▶ _Data to examine_
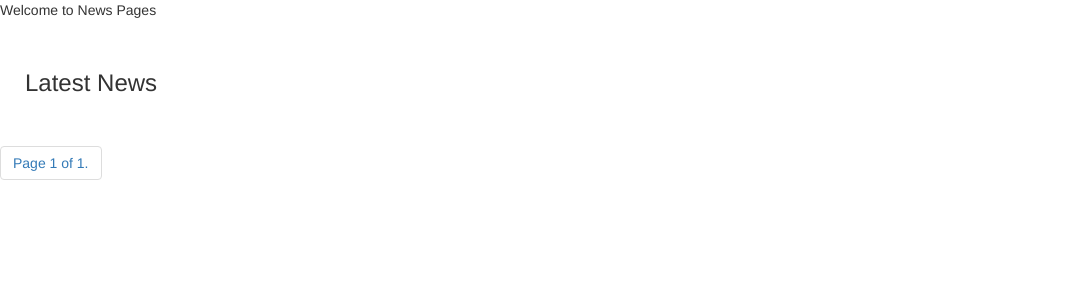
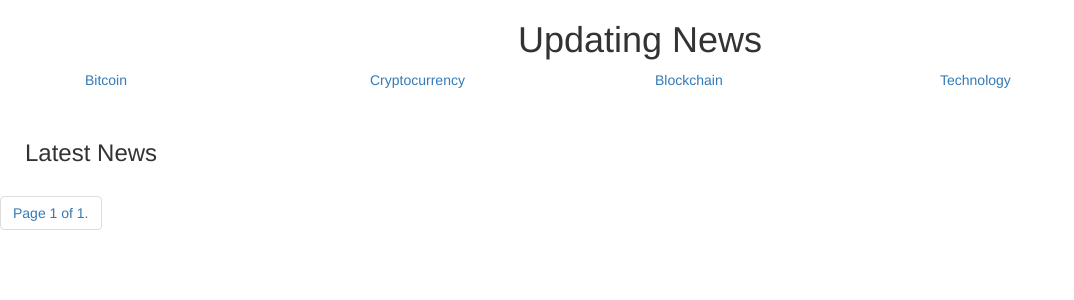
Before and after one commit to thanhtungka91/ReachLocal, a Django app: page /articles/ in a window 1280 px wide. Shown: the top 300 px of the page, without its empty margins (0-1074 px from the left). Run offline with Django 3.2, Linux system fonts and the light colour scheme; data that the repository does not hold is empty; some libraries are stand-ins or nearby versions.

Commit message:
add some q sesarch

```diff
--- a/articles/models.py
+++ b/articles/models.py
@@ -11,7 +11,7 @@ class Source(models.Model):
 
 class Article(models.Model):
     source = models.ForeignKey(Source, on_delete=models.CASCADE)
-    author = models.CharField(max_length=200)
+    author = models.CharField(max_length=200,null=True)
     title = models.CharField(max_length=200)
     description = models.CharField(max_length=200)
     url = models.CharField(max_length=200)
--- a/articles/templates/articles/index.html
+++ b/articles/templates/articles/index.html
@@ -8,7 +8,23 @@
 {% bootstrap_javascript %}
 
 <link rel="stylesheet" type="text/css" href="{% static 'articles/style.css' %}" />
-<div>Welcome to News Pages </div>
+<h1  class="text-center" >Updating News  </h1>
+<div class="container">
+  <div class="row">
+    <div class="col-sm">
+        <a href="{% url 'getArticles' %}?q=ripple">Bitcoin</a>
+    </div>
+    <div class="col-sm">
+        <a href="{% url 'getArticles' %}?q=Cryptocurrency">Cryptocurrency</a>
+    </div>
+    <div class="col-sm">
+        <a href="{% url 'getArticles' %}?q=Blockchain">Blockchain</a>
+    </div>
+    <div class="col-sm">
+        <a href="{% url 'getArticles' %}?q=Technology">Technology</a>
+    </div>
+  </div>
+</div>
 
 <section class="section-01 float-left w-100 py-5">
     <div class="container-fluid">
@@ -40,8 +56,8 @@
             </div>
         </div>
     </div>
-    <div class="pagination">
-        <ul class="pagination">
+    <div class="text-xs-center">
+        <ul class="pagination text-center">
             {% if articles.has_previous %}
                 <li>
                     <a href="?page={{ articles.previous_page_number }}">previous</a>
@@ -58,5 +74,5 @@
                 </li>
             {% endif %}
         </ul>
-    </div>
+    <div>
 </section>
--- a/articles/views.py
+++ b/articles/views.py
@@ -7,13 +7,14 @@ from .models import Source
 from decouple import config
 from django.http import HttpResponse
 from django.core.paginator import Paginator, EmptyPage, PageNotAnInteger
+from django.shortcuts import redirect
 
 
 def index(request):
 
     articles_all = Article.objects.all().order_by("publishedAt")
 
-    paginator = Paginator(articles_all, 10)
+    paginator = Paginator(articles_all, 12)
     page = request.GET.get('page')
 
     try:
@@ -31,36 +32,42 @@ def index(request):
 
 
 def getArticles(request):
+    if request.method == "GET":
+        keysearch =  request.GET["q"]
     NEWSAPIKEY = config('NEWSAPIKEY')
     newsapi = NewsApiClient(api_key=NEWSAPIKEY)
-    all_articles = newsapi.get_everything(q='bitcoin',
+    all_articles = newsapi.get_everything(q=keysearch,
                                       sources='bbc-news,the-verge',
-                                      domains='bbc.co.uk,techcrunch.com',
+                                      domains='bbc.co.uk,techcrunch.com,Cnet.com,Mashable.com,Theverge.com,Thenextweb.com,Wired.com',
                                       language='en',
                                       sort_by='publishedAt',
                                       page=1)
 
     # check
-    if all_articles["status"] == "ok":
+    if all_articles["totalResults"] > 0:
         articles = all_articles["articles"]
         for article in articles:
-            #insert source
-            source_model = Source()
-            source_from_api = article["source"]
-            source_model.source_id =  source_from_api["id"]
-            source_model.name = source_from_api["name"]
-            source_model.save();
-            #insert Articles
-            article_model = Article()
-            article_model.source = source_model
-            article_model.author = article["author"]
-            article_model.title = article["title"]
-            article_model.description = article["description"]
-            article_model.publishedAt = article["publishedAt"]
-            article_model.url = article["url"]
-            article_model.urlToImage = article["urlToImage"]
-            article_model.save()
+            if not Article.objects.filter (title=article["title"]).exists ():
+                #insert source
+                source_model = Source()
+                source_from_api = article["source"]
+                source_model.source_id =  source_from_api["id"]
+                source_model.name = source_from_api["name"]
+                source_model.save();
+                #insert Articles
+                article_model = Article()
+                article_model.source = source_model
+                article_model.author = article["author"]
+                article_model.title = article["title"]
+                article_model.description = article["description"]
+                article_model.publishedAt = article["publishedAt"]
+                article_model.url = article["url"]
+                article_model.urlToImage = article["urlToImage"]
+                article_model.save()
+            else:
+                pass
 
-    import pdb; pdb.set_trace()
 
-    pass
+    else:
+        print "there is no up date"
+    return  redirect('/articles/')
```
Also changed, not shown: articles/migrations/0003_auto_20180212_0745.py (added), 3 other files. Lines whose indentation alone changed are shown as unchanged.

---

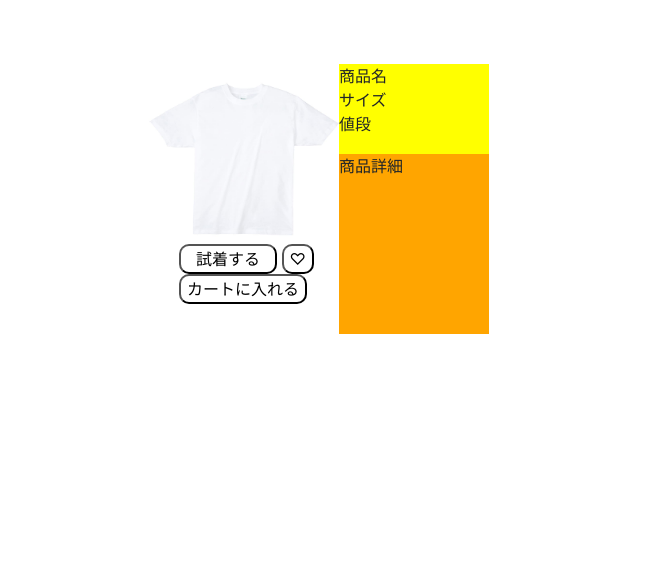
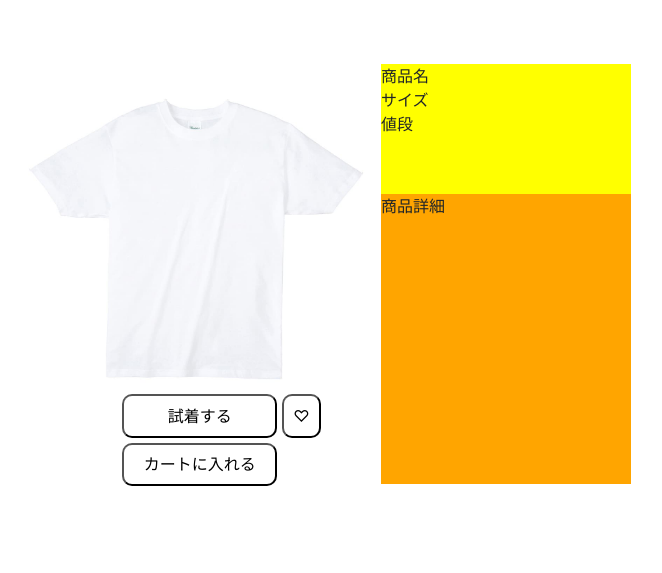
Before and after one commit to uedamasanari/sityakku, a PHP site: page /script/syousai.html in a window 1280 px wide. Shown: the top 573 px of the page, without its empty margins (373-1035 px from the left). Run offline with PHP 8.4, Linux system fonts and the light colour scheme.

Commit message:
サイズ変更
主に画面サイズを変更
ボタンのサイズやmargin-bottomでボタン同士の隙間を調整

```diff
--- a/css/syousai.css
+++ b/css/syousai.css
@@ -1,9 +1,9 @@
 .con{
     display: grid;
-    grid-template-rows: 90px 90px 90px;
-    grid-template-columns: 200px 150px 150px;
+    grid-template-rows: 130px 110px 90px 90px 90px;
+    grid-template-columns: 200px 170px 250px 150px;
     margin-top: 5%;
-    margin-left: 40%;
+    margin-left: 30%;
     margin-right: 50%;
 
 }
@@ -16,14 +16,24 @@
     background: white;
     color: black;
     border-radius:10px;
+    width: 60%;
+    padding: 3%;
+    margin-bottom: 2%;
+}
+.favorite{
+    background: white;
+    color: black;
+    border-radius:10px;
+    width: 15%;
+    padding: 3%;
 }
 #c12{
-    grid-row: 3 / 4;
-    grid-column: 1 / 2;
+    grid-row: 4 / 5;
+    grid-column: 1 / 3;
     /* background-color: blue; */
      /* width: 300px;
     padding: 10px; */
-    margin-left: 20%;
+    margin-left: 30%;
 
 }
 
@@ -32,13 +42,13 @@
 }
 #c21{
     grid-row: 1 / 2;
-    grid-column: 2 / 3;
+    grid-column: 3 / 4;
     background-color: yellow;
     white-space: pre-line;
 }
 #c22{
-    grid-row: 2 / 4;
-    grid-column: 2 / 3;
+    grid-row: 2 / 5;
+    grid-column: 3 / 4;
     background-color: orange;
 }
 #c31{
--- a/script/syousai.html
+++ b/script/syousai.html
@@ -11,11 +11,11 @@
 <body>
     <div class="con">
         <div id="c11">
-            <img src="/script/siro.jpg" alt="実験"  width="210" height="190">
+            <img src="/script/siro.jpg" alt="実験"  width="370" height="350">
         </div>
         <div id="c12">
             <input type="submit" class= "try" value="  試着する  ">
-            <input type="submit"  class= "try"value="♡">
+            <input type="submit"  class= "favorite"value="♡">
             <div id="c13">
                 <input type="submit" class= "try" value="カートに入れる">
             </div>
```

▶ _Your assignment_
Apply a filter for "index" to the entries and show each line that passes.

▶ _Answer to this task_
--- a/articles/templates/articles/index.html
+++ b/articles/templates/articles/index.html
 def index(request):
@@ -31,36 +32,42 @@ def index(request):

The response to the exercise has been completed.